● **Task to complete**
Using the lines below, work out the count of those that hold "EXIT". Give the number only.

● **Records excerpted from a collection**
- - -

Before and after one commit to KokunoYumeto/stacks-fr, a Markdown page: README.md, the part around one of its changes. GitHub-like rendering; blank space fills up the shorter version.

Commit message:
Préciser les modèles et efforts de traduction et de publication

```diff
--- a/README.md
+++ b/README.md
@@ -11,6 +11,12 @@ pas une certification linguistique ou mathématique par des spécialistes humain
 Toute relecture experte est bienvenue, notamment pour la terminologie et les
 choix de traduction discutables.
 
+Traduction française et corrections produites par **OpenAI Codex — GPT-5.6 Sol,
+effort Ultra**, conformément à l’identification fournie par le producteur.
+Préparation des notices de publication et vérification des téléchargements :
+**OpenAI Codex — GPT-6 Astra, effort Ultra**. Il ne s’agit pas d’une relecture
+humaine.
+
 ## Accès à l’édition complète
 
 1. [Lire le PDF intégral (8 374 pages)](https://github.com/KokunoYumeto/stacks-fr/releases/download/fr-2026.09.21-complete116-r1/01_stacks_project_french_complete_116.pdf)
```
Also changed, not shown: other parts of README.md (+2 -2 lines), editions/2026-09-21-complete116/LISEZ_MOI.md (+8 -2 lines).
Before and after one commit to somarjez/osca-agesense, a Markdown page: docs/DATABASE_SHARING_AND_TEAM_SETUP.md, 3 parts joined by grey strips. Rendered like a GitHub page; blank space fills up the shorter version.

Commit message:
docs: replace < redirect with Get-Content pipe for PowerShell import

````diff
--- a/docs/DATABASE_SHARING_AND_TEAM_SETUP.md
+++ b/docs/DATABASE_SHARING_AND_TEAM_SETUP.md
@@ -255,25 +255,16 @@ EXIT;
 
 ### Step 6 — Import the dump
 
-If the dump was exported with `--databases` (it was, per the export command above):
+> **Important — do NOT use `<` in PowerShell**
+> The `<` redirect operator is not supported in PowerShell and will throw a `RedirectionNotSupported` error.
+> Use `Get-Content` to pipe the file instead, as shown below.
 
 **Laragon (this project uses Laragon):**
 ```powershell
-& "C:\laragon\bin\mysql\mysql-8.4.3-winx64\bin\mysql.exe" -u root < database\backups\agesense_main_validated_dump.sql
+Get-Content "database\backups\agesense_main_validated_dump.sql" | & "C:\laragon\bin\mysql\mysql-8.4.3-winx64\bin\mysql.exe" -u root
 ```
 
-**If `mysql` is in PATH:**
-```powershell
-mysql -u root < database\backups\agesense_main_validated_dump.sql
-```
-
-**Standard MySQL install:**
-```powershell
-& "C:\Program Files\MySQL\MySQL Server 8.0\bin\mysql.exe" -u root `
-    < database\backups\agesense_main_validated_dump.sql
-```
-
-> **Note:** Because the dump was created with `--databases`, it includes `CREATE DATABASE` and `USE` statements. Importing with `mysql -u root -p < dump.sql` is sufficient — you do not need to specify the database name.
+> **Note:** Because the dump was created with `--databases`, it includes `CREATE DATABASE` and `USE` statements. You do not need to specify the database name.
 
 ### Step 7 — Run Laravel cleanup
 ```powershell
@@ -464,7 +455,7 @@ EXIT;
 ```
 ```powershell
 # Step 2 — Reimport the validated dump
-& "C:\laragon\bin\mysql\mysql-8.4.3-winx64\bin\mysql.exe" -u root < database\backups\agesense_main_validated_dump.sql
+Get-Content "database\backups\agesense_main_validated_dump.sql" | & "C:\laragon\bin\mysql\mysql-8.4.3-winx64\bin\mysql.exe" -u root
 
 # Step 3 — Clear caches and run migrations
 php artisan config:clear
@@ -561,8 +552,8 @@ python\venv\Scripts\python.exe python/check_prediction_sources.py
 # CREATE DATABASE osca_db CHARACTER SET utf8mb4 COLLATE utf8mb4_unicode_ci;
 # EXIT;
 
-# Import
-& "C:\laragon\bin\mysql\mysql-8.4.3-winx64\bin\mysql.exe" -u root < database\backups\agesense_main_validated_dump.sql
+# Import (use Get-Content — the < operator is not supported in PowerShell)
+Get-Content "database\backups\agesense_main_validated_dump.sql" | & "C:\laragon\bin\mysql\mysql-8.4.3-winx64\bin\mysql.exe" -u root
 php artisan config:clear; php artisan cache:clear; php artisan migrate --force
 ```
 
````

- - -

● **Result**
3